Dataset:
+---+

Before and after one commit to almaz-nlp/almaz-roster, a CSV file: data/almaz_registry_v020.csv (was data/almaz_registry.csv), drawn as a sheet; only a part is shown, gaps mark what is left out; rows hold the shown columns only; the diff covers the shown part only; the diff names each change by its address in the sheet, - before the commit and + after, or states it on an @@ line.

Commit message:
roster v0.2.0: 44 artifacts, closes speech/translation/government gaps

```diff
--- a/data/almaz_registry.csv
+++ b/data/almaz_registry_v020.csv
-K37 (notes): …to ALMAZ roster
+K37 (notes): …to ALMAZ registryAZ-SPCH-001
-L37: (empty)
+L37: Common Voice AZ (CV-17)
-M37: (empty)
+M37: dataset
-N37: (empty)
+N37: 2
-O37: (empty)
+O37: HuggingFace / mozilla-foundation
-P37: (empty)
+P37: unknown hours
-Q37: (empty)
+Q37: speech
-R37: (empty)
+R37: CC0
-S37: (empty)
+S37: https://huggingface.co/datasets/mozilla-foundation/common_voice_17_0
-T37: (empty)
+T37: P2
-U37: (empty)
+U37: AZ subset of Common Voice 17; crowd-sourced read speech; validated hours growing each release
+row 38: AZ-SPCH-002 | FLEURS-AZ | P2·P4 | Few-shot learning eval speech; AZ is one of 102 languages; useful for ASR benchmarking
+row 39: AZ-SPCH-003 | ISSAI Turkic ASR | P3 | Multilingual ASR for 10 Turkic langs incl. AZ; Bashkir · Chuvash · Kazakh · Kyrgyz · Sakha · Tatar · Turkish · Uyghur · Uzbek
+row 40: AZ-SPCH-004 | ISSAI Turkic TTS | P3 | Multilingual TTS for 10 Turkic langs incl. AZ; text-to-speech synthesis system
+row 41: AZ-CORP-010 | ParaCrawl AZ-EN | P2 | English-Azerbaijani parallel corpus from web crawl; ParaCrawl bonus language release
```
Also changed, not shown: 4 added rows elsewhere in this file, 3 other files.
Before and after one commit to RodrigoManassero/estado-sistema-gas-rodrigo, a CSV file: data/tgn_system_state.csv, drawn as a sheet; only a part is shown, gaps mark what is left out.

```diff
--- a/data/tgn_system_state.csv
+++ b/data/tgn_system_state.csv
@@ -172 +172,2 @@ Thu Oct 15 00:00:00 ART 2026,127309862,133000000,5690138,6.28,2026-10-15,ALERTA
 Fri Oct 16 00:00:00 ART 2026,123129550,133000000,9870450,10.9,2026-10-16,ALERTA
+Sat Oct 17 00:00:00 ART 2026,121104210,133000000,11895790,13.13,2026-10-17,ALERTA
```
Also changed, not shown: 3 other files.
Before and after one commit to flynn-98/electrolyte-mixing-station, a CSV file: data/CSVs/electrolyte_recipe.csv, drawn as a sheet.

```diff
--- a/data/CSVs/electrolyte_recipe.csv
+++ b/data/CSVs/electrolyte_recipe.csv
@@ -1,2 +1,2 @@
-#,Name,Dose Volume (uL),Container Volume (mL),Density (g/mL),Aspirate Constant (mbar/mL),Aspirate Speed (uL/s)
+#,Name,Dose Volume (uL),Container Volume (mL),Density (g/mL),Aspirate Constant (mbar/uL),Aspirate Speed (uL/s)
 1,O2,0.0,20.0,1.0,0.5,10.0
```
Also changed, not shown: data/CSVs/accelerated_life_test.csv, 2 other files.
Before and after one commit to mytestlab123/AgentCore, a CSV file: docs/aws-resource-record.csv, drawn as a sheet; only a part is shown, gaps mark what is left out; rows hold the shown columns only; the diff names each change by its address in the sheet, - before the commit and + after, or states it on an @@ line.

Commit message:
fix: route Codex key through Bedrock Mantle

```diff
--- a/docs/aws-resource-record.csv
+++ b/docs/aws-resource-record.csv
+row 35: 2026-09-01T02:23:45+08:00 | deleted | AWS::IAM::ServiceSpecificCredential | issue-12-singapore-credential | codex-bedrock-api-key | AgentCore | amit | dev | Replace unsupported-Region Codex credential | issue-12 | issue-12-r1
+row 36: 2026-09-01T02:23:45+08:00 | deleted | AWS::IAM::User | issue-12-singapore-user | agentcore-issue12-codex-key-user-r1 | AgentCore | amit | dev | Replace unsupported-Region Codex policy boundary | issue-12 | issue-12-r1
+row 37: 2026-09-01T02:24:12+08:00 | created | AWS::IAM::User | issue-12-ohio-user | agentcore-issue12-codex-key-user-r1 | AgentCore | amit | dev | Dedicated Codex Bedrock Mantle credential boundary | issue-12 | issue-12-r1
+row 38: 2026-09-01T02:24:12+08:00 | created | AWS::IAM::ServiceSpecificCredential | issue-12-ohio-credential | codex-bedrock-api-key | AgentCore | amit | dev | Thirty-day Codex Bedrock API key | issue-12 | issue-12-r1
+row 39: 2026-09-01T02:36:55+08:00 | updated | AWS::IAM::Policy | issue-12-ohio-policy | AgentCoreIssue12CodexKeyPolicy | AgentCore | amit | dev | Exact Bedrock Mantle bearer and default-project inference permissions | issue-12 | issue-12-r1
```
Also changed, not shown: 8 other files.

+---+

Exercise requirements: All lines of the material that contain the word "ALERTA" should be listed.

Result below:
@@ -172 +172,2 @@ Thu Oct 15 00:00:00 ART 2026,127309862,133000000,5690138,6.28,2026-10-15,ALERTA
 Fri Oct 16 00:00:00 ART 2026,123129550,133000000,9870450,10.9,2026-10-16,ALERTA
+Sat Oct 17 00:00:00 ART 2026,121104210,133000000,11895790,13.13,2026-10-17,ALERTA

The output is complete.